Since the onset of the COVID-19 pandemic, there has been so much individual and collective loss. In one way or another, all of us have grieved or are still grieving the loss of something — from loved ones, to the sudden disruptions in school and work, to the plans we had for our lives that didn’t include a pandemic. Perhaps all of us hoped early on that we would “defeat” COVID or “get back to normal,” but now we’re realizing we’re going to have to adapt to a new kind of future. How do we move forward while also acknowledging each other’s grief and loss?
When thinking of this question, I’m inspired by Dr. Shawn Ginwright’s The Future of Healing: Shifting from Trauma Informed Care to Healing Centered Engagement. How can we create environments for well-being in our communities and in our work here at OSU in the midst of COVID-19, the climate crisis, racial injustice, and our personal hardships? Here are a few insights inspired by Ginwright’s piece and my own lived experience that help me reconcile how I can look forward to the future without glossing over the very real suffering that so many of us are experiencing.
- We can experience grief and joy at the same time. Human beings are complex, and we’re capable of experiencing hope, joy, inspiration, and fulfillment in the midst of great loss. We don’t need to ignore or forget about our grief in order to experience joy. In the Academic Success Center & Writing Center, one way we’ve made space for this at work is by having multiple intentional conversations about how we’re feeling with the return to campus. I think we all have felt some combination of excitement, nervousness, and confusion about in-person activities at OSU. For me, talking about this openly validated my feelings, helped me process some of my grief, and made room for me to enjoy working on campus again.
- Individual and collective healing are interconnected. We can’t create and sustain environments for well-being when we’re consistently overwhelmed, burned out, and not present. We have to do our own inner work to process our emotions and experiences so that we can support our students, work to dismantle oppressive systems, and create environments for well-being. Just like our individual well-being impacts the spaces and communities of which we’re a part, the well-being of our community can create space for our individual healing. I think about what that looks like for me in the context of OSU. How does the way I show up to work impact the well-being of my colleagues, campus partners, and the spaces I occupy? Where are the groups and spaces on campus where I feel safe and reenergized and that promote my healing? In what ways can our department expand how we support students’ well-being and create spaces where everyone feels safe, celebrated, and empowered and knows that they belong?
- Designing inclusive environments for well-being requires collaboration. If we’re going to create environments for well-being where everyone belongs and feels safe, we need to work together, and we’ll need everyone’s hopes, dreams, ideas, and imagination. In order to do that well, we need to practice collaboration on a regular basis so we can further develop those skills.

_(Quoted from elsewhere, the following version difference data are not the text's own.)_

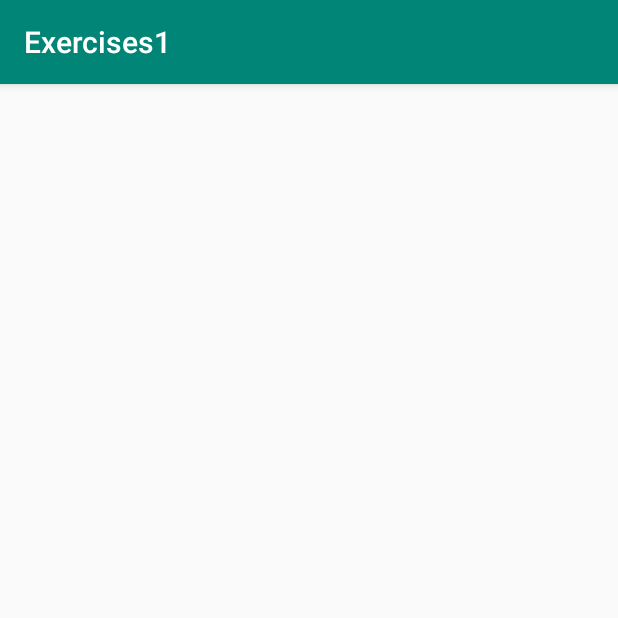
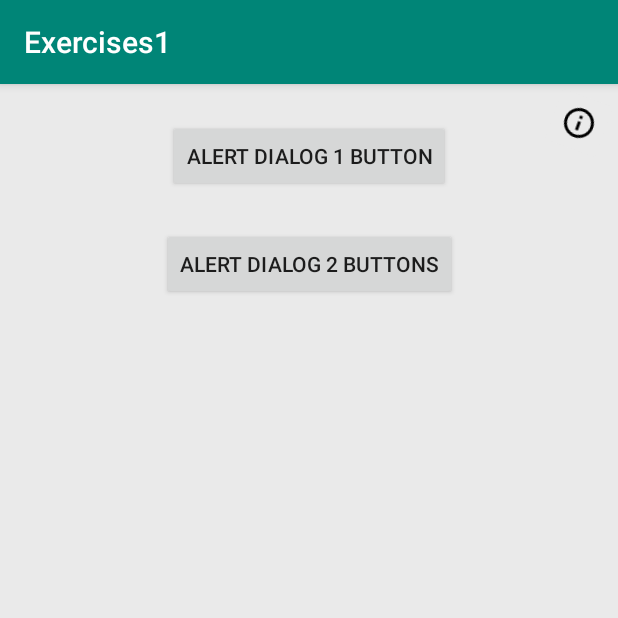
Before and after one commit to 2wiktor2/Exercises, an Android app: the AndroidZadacha1 screen opened directly, with no data from a screen before it, on a phone screen of 412 x 824 dp, the top half of it. Run offline under Robolectric (Android 15) with nearby library versions, the phone set to English and light mode, and no system bars.

Commit message:
AndroidZadacha1

```diff
--- /dev/null
+++ b/app/src/main/res/drawable/ic_info_outline_black_24dp.xml
@@ -0,0 +1,9 @@
+<vector xmlns:android="http://schemas.android.com/apk/res/android"
+        android:width="24dp"
+        android:height="24dp"
+        android:viewportWidth="24.0"
+        android:viewportHeight="24.0">
+    <path
+        android:fillColor="#FF000000"
+        android:pathData="M11,17h2v-6h-2v6zM12,2C6.48,2 2,6.48 2,12s4.48,10 10,10 10,-4.48 10,-10S17.52,2 12,2zM12,20c-4.41,0 -8,-3.59 -8,-8s3.59,-8 8,-8 8,3.59 8,8 -3.59,8 -8,8zM11,9h2L13,7h-2v2z"/>
+</vector>
--- a/app/src/main/res/layout/activity_main.xml
+++ b/app/src/main/res/layout/activity_main.xml
@@ -93,10 +93,10 @@
 
     <Button
         android:id="@+id/android_zadacha1"
-        android:layout_width="45dp"
+        android:layout_width="wrap_content"
         android:layout_height="45dp"
         android:layout_marginTop="16dp"
-        android:text="1"
+        android:text="Dialog's"
         app:layout_constraintLeft_toLeftOf="parent"
         app:layout_constraintRight_toRightOf="parent"
         app:layout_constraintTop_toBottomOf="@+id/text_view_android" />
--- a/app/src/main/res/layout/android_zadacha1.xml
+++ b/app/src/main/res/layout/android_zadacha1.xml
@@ -4,6 +4,40 @@
     xmlns:tools="http://schemas.android.com/tools"
     android:layout_width="match_parent"
     android:layout_height="match_parent"
+    android:background="@color/mainBackgroundColor"
     tools:context=".AndroidZadacha1">
 
+    <Button
+        android:id="@+id/button_dialog1"
+        android:layout_width="wrap_content"
+        android:layout_height="wrap_content"
+        android:layout_marginTop="24dp"
+        android:text="Alert Dialog 1 Button"
+        app:layout_constraintLeft_toLeftOf="parent"
+        app:layout_constraintRight_toRightOf="parent"
+        app:layout_constraintTop_toTopOf="parent" />
+
+    <Button
+        android:id="@+id/button_dialog2"
+        android:layout_width="wrap_content"
+        android:layout_height="wrap_content"
+        android:layout_marginTop="24dp"
+        android:text="Alert Dialog 2 Buttons"
+        app:layout_constraintLeft_toLeftOf="parent"
+        app:layout_constraintRight_toRightOf="parent"
+        app:layout_constraintTop_toBottomOf="@+id/button_dialog1" />
+
+    <ImageButton
+        android:id="@+id/button_info"
+        android:layout_width="36dp"
+        android:layout_height="36dp"
+        android:layout_margin="8dp"
+        android:background="@color/mainBackgroundColor"
+        android:rotation="20"
+        android:src="@drawable/ic_info_outline_black_24dp"
+        android:textAllCaps="false"
+        android:textSize="18sp"
+        app:layout_constraintRight_toRightOf="parent"
+        app:layout_constraintTop_toTopOf="parent" />
+
 </android.support.constraint.ConstraintLayout>
--- a/app/src/main/res/values/colors.xml
+++ b/app/src/main/res/values/colors.xml
@@ -3,4 +3,5 @@
     <color name="colorPrimary">#008577</color>
     <color name="colorPrimaryDark">#00574B</color>
     <color name="colorAccent">#D81B60</color>
+    <color name="mainBackgroundColor">#eaeaea</color>
 </resources>
```
Also changed, not shown: app/src/main/java/com/wiktor/exercises1/AndroidZadacha1.java (+99 -2 lines), app/src/main/java/com/wiktor/exercises1/Zadacha6.java (+6 -6 lines).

We collaborate frequently in the ASC & Writing Center, from engaging with the Student Affairs Priority to writing blog posts like this one. For this blog, collaboration looks like meeting as a team to discuss ideas for topics, deciding together who will be writing and who will be a “writing buddy,” and meeting with our writing buddies to gather feedback on drafts. Collaboration is a practice that requires learning and unlearning, humility, confidence to share our voice, openness to listening and receiving, and a willingness to redistribute power. Collaborating daily on different projects, big and small, gives us opportunities to continuously cultivate those skills.

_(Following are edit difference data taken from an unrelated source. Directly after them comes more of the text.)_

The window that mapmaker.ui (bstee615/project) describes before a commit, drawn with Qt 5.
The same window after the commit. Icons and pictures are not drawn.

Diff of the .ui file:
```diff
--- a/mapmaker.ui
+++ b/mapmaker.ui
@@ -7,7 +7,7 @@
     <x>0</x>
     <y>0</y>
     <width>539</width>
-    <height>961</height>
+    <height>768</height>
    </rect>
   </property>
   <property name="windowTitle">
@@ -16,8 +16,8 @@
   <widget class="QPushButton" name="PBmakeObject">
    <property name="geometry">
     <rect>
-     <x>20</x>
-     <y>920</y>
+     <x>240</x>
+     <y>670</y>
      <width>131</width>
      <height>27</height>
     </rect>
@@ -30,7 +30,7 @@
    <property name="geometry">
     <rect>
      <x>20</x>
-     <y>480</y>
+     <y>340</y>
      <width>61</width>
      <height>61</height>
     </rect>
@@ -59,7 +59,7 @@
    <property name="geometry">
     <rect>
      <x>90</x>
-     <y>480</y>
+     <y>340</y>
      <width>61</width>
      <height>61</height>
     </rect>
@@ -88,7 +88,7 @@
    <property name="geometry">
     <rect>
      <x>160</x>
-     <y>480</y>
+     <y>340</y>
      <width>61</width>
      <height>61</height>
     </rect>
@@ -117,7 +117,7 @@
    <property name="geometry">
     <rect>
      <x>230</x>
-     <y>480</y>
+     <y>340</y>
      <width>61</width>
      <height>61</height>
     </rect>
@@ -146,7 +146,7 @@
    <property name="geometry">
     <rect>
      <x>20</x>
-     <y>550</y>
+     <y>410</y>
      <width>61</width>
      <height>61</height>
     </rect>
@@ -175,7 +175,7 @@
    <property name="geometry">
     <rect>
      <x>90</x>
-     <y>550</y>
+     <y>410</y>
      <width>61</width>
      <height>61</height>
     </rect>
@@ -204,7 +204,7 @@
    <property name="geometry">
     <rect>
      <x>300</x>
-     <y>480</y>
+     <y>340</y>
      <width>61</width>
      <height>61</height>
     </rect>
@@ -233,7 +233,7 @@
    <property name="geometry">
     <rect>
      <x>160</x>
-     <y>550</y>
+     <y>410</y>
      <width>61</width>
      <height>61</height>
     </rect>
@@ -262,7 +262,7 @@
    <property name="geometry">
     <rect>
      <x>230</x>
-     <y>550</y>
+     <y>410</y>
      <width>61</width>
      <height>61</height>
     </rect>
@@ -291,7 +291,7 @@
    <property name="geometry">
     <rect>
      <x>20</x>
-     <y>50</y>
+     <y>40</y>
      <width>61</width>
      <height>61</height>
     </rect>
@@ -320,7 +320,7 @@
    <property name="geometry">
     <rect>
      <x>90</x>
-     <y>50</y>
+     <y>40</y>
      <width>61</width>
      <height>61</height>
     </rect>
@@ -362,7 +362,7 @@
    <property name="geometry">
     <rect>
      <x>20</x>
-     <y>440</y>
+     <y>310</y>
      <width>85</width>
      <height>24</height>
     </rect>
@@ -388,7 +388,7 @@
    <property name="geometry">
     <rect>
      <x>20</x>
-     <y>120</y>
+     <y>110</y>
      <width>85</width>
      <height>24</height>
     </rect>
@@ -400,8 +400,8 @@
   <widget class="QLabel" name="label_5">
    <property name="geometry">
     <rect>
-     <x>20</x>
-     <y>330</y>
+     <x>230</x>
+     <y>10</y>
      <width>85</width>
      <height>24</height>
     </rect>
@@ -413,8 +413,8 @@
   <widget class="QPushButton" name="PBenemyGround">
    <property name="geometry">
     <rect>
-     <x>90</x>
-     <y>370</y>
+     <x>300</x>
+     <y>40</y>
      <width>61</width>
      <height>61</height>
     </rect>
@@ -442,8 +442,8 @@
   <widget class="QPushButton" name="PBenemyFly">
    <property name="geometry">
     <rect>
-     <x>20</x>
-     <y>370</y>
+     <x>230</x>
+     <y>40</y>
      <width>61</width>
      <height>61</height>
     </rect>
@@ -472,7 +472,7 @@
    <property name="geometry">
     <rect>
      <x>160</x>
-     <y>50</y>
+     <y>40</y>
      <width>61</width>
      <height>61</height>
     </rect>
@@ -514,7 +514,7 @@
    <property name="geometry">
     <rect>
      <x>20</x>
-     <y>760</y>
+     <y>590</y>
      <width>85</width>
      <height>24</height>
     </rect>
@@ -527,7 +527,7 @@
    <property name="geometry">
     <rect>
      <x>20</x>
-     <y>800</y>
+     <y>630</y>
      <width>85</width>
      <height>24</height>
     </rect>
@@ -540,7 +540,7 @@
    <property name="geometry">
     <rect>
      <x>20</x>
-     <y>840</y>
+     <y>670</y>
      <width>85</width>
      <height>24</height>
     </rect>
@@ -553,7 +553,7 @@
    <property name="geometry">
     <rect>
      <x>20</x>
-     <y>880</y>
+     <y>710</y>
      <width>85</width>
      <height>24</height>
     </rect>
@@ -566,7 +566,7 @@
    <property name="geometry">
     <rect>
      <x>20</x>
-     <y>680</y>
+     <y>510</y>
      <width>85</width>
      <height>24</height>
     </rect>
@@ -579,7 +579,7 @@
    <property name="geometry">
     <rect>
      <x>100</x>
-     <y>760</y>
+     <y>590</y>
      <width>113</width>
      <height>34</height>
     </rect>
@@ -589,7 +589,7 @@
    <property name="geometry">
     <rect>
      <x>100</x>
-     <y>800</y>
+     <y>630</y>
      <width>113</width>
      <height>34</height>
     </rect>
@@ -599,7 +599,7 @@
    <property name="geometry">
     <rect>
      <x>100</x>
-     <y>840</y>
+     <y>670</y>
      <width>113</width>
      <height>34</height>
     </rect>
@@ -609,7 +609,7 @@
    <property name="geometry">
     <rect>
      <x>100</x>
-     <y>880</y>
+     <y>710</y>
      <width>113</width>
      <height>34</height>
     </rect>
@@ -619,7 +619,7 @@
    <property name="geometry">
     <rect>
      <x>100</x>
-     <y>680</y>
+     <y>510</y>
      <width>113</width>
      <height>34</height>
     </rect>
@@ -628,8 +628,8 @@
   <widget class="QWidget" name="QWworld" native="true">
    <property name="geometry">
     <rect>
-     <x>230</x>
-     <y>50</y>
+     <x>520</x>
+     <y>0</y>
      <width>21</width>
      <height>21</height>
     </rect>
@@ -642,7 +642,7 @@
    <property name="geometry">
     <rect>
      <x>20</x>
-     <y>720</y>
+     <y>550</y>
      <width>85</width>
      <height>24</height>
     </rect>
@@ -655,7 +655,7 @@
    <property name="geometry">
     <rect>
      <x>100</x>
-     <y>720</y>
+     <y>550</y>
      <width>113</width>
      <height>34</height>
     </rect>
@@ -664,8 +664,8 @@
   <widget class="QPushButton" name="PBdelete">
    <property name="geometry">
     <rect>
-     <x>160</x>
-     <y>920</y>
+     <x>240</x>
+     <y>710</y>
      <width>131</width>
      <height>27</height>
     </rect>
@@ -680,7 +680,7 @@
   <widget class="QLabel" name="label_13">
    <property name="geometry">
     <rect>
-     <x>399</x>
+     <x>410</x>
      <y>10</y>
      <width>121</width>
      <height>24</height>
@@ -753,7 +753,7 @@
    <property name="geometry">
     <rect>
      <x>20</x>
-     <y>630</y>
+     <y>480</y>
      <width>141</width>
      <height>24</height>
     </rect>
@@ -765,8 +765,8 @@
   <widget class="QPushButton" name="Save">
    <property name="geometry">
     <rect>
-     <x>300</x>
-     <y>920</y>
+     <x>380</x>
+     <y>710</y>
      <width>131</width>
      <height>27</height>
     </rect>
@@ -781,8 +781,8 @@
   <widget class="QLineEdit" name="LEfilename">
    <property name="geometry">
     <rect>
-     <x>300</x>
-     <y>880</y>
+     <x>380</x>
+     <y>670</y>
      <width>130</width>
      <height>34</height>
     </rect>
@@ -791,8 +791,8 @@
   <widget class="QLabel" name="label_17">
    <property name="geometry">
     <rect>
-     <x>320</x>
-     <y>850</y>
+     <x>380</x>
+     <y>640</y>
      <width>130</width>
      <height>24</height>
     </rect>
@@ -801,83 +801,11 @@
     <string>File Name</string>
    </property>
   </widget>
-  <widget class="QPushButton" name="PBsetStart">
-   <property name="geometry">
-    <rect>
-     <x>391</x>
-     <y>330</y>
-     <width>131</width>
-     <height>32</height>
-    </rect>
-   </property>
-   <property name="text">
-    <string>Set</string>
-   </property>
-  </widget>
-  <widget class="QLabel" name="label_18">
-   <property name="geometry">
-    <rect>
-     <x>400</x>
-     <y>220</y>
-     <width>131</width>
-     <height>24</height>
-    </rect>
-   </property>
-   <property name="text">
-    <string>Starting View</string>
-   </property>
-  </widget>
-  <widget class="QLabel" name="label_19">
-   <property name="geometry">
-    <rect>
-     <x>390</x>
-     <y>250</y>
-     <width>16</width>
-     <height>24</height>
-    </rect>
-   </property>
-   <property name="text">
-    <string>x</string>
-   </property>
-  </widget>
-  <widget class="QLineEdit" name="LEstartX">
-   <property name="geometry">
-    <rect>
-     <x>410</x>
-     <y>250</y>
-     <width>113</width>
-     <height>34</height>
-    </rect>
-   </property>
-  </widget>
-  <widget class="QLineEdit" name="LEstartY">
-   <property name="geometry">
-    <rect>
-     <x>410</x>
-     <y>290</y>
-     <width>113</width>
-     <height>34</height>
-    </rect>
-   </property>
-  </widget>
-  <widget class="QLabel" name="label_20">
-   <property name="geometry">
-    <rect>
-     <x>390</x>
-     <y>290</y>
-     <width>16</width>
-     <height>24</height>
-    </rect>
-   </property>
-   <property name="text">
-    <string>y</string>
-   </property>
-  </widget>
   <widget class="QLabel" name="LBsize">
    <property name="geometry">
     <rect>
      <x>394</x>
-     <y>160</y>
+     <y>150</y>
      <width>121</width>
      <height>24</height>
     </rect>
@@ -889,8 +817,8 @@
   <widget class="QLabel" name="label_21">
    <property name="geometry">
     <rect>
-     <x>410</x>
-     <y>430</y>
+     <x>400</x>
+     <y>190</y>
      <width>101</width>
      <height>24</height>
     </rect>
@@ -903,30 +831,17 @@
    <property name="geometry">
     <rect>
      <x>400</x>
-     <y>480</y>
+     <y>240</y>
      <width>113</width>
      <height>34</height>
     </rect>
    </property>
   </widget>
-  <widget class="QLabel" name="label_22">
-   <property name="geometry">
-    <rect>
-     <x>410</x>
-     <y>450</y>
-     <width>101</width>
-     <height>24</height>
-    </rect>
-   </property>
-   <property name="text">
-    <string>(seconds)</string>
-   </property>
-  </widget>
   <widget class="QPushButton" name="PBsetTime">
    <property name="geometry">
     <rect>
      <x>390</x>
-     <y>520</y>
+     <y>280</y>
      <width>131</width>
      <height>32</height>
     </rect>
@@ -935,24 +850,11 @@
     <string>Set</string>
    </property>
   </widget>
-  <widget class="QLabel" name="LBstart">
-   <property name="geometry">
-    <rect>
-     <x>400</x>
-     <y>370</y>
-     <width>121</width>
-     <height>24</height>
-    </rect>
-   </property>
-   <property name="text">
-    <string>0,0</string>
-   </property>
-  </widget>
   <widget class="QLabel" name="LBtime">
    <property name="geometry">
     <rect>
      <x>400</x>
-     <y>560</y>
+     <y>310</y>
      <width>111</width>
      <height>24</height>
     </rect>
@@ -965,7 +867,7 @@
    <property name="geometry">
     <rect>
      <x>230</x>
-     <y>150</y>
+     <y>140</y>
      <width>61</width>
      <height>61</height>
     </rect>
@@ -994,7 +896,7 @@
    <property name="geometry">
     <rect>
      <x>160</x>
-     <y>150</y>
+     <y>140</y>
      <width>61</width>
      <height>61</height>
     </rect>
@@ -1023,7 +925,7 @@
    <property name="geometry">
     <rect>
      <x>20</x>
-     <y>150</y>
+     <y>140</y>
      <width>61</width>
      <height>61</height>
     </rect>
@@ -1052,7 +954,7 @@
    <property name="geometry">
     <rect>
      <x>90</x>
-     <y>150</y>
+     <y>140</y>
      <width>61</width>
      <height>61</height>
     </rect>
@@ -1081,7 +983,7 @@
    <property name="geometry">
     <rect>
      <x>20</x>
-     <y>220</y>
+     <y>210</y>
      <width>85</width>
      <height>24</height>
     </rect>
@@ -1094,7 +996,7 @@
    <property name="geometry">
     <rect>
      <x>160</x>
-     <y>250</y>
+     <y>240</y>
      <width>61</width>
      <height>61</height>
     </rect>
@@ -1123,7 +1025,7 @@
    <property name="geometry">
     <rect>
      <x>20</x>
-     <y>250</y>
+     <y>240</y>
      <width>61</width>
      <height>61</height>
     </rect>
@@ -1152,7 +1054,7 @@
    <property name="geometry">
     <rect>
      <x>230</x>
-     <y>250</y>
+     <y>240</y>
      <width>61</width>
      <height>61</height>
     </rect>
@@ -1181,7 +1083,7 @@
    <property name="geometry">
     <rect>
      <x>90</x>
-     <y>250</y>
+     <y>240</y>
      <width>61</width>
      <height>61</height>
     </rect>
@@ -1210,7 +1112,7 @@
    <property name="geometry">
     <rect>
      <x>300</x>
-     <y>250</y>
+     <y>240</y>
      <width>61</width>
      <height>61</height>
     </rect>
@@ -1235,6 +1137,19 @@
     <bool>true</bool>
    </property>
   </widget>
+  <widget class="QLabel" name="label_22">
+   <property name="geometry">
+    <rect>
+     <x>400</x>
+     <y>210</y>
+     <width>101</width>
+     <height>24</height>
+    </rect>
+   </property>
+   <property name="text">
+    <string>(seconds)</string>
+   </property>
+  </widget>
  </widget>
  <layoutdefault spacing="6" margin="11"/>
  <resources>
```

Dr. Shawn Ginwright’s piece invites me to consider my role in creating conditions for well-being at work and in my community so that we can build a bright and more equitable future. What helps you hope for and imagine a bright future in the midst of great hardship? What does collaboration look like in your department or circles outside of work? I’d love to hear your ideas in the comments.